§ **What is expected**:
Pick out each line of the records in which the word "unchanged" appears.

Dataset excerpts
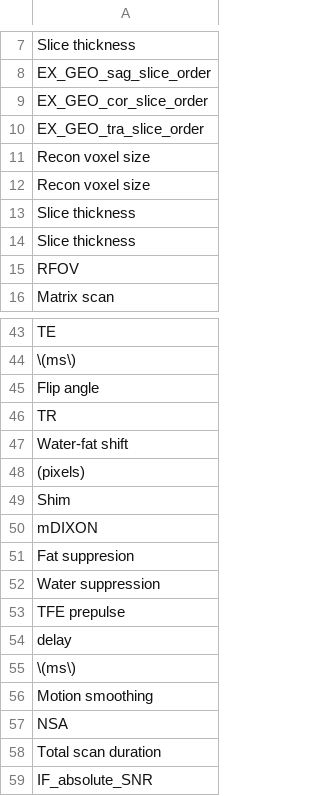
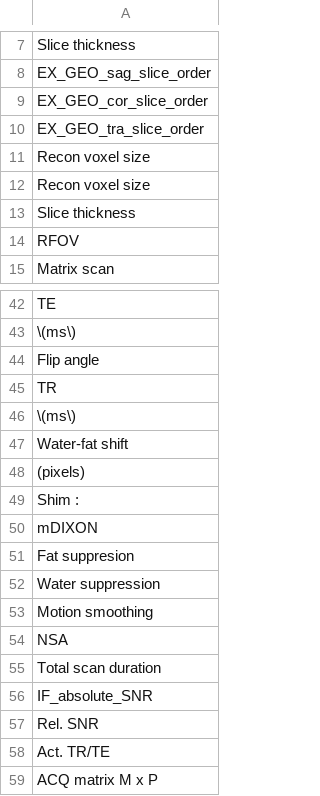
Before and after one commit to VUIIS/examcardtotxt, a CSV file: examcard2txt/examcard_parameters.csv, drawn as a sheet; only a part is shown, gaps mark what is left out; the shorter side is filled out with more unchanged rows; removed rows and columns are numbered as before the commit, all else as after; the diff names each change by its address in the sheet, - before the commit and + after, or states it on an @@ line.

Commit message:
Added function to remove duplicate entries and entries > 100 chars in length for Recap sync module

```diff
--- a/examcard2txt/examcard_parameters.csv
+++ b/examcard2txt/examcard_parameters.csv
-row 14: Slice thickness
-row 55: \(ms\)
+row 46: \(ms\)
-A49: Shim
+A49: Shim :
-row 53: TFE prepulse
-row 54: delay
```
Also changed, not shown: 1 other file.
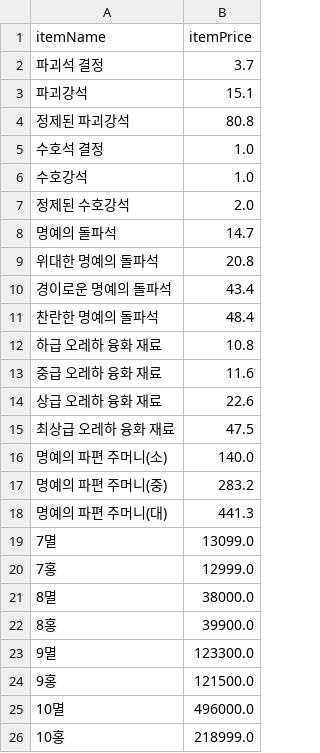
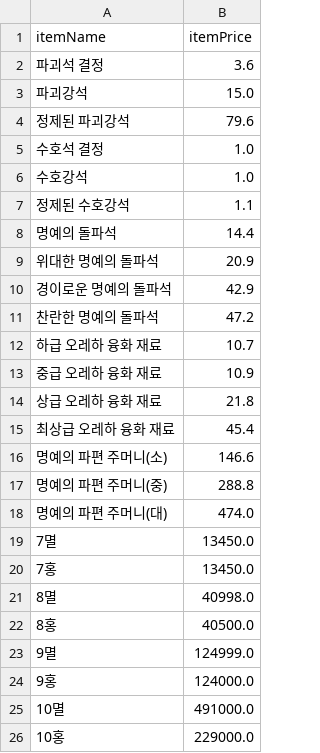
Before and after one commit to Remiing/lostarkday, a CSV file: _data/material_price.csv, drawn as a sheet.

```diff
--- a/_data/material_price.csv
+++ b/_data/material_price.csv
@@ -1,26 +1,26 @@
 itemName,itemPrice
-파괴석 결정,3.7
-파괴강석,15.1
-정제된 파괴강석,80.8
+파괴석 결정,3.6
+파괴강석,15.0
+정제된 파괴강석,79.6
 수호석 결정,1.0
 수호강석,1.0
-정제된 수호강석,2.0
-명예의 돌파석,14.7
-위대한 명예의 돌파석,20.8
-경이로운 명예의 돌파석,43.4
-찬란한 명예의 돌파석,48.4
-하급 오레하 융화 재료,10.8
-중급 오레하 융화 재료,11.6
-상급 오레하 융화 재료,22.6
-최상급 오레하 융화 재료,47.5
-명예의 파편 주머니(소),140.0
-명예의 파편 주머니(중),283.2
-명예의 파편 주머니(대),441.3
-7멸,13099.0
-7홍,12999.0
-8멸,38000.0
-8홍,39900.0
-9멸,123300.0
-9홍,121500.0
-10멸,496000.0
-10홍,218999.0
+정제된 수호강석,1.1
+명예의 돌파석,14.4
+위대한 명예의 돌파석,20.9
+경이로운 명예의 돌파석,42.9
+찬란한 명예의 돌파석,47.2
+하급 오레하 융화 재료,10.7
+중급 오레하 융화 재료,10.9
+상급 오레하 융화 재료,21.8
+최상급 오레하 융화 재료,45.4
+명예의 파편 주머니(소),146.6
+명예의 파편 주머니(중),288.8
+명예의 파편 주머니(대),474.0
+7멸,13450.0
+7홍,13450.0
+8멸,40998.0
+8홍,40500.0
+9멸,124999.0
+9홍,124000.0
+10멸,491000.0
+10홍,229000.0
```
Also changed, not shown: _data/capitalization.csv, _data/step_price.csv, 2 other files.
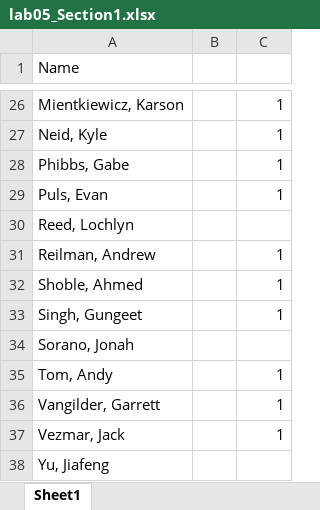
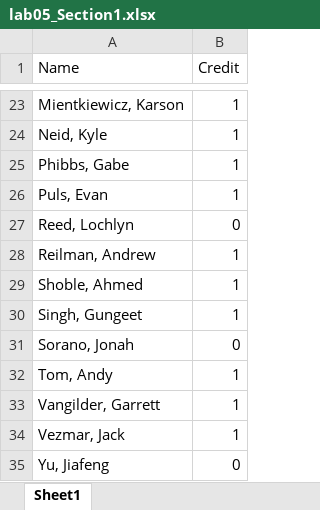
Before and after one commit to geneti/cse220_2020fall, an Excel workbook: lab/lab5/lab05_Section1.xlsx, sheet Sheet1, drawn as a sheet; only a part is shown, gaps mark what is left out; values as stored, in another font and other column widths than the file's, no borders; removed rows and columns are numbered as before the commit, all else as after; the diff covers the shown part only; the diff names each change by its address in the sheet, - before the commit and + after, or states it on an @@ line.

```diff
--- a/lab/lab5/lab05_Section1.xlsx (sheet Sheet1)
+++ b/lab/lab5/lab05_Section1.xlsx (sheet Sheet1)
-column B, empty
-B1: (empty)
+B1: Credit
-B27 (Credit): (empty)
+B27 (Credit): 0
-B31 (Credit): (empty)
+B31 (Credit): 0
-B35 (Credit): (empty)
+B35 (Credit): 0
```
Also changed, not shown: 3 removed rows and 3 edited cells elsewhere in this sheet, lab/lab5/lab05_Section2.xlsx.
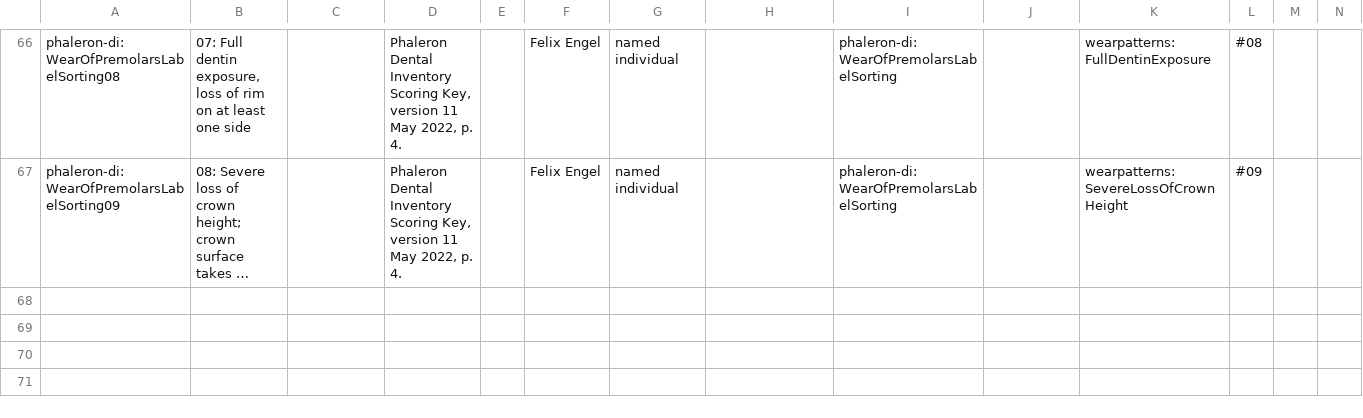
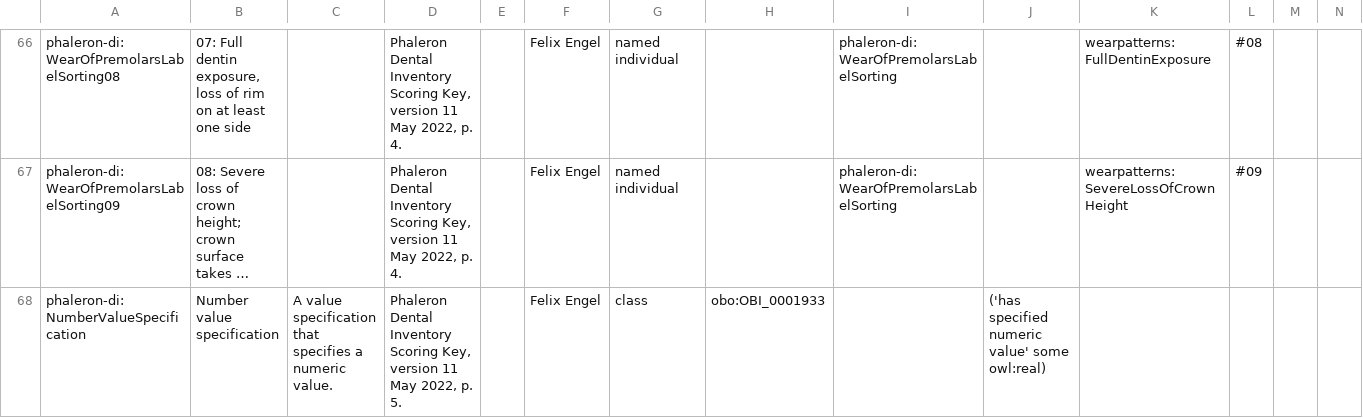
Before and after one commit to RDFBones/Phaleron-DentalInventory, a TSV file: Template_PhaleronDI-ValueSpecifications.tsv, drawn as a sheet; only a part is shown, gaps mark what is left out; long unchanged cells end in …; rows hold the shown columns only; the diff names each change by its address in the sheet, - before the commit and + after, or states it on an @@ line.

Commit message:
Created new number value specification and changed 'Wear of molar' to use it. Contributes to https://github.com/RDFBones/RDFBonesPhaleron/issues/69.

```diff
--- a/Template_PhaleronDI-ValueSpecifications.tsv
+++ b/Template_PhaleronDI-ValueSpecifications.tsv
+row 68: phaleron-di:NumberValueSpecification | Number value specification | A value specification that specifies a numeric value. | Phaleron Dental Inventory Scoring Key, version 11 May 2022, p. 5. |  | Felix Engel | class | obo:OBI_0001933 |  | ('has specified numeric value' some owl:real)
```
Also changed, not shown: Template_PhaleronDI-MeasurementData.tsv.
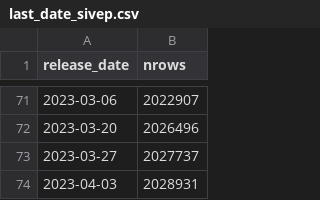
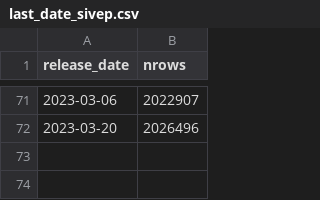
Before and after one commit to lslbastos/Bastos_Ranzani_etal_COVID19_ChangeWaves, a CSV file: input/app_data/last_date_sivep.csv, drawn as a sheet; only a part is shown, gaps mark what is left out.

```diff
--- a/input/app_data/last_date_sivep.csv
+++ b/input/app_data/last_date_sivep.csv
@@ -72,3 +72 @@ release_date,nrows
 2023-03-20,2026496
-2023-03-27,2027737
-2023-04-03,2028931
```
Also changed, not shown: 18 other files.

§ **Exercise answer**:
Before and after one commit to VUIIS/examcardtotxt, a CSV file: examcard2txt/examcard_parameters.csv, drawn as a sheet; only a part is shown, gaps mark what is left out; the shorter side is filled out with more unchanged rows; removed rows and columns are numbered as before the commit, all else as after; the diff names each change by its address in the sheet, - before the commit and + after, or states it on an @@ line.
Before and after one commit to RDFBones/Phaleron-DentalInventory, a TSV file: Template_PhaleronDI-ValueSpecifications.tsv, drawn as a sheet; only a part is shown, gaps mark what is left out; long unchanged cells end in …; rows hold the shown columns only; the diff names each change by its address in the sheet, - before the commit and + after, or states it on an @@ line.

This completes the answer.